How to complete this task:
Copy each line of the material in which the word "source" appears.

Extracted material:
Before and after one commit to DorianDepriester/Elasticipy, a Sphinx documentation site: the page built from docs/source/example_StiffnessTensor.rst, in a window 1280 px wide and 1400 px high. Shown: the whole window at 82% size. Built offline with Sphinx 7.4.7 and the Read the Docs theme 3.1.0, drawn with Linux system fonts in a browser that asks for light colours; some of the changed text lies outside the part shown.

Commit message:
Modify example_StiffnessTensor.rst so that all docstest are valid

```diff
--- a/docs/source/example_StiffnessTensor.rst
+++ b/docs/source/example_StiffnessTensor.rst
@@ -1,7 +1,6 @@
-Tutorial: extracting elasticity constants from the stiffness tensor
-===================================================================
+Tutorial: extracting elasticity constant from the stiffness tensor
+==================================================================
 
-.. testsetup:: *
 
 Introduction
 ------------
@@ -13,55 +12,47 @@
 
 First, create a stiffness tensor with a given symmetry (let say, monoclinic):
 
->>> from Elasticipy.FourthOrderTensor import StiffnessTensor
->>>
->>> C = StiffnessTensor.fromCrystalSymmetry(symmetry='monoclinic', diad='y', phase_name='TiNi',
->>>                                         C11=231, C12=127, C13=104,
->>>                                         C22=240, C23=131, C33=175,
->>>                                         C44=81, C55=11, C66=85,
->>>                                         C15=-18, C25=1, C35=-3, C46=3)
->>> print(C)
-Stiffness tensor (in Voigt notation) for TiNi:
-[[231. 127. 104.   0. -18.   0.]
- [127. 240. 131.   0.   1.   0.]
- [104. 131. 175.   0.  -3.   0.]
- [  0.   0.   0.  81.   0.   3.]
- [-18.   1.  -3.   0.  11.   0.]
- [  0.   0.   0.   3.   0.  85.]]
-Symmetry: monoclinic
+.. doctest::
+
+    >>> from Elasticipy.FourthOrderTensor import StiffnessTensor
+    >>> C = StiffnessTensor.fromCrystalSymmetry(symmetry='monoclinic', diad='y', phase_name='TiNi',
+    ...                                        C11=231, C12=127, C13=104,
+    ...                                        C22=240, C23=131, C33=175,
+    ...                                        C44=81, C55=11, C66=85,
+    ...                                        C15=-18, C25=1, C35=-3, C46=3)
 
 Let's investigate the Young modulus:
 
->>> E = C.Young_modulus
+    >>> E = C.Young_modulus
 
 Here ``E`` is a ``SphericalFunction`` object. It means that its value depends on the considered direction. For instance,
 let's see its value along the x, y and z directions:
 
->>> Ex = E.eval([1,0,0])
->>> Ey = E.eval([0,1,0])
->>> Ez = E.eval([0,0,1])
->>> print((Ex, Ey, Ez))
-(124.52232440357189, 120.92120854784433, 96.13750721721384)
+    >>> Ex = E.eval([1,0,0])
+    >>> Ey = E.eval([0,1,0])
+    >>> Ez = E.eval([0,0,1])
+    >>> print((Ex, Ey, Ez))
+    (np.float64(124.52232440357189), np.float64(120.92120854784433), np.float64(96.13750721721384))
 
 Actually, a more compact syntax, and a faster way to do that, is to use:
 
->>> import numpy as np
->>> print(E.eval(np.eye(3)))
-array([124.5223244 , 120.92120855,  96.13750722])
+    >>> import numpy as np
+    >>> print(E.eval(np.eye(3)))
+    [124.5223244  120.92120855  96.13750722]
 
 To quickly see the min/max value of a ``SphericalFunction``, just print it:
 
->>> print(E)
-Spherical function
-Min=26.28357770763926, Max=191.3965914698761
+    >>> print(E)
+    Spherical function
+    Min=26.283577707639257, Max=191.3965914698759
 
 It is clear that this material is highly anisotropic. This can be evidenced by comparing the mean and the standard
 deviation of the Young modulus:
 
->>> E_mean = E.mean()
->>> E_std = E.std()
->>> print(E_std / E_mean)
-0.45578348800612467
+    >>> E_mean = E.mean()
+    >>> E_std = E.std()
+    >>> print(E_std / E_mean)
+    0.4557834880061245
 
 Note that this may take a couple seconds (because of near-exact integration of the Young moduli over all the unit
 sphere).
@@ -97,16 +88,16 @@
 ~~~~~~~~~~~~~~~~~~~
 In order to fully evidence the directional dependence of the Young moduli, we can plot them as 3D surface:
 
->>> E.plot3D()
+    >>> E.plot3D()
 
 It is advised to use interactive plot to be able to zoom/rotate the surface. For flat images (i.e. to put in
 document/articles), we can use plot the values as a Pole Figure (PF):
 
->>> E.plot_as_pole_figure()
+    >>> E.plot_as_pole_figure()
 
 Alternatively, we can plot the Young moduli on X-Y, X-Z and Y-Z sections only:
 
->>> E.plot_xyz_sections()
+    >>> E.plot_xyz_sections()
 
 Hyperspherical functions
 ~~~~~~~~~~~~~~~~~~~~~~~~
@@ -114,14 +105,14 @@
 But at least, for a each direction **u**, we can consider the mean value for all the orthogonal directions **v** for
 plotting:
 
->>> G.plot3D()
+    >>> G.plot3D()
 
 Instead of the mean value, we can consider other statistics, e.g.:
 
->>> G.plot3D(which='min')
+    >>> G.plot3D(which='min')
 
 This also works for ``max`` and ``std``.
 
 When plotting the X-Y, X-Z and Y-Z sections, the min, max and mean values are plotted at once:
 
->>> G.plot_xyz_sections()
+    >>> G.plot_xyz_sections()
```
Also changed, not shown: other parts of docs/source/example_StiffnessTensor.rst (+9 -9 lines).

Answer to this task:
Before and after one commit to DorianDepriester/Elasticipy, a Sphinx documentation site: the page built from docs/source/example_StiffnessTensor.rst, in a window 1280 px wide and 1400 px high. Shown: the whole window at 82% size. Built offline with Sphinx 7.4.7 and the Read the Docs theme 3.1.0, drawn with Linux system fonts in a browser that asks for light colours; some of the changed text lies outside the part shown.
--- a/docs/source/example_StiffnessTensor.rst
+++ b/docs/source/example_StiffnessTensor.rst
Also changed, not shown: other parts of docs/source/example_StiffnessTensor.rst (+9 -9 lines).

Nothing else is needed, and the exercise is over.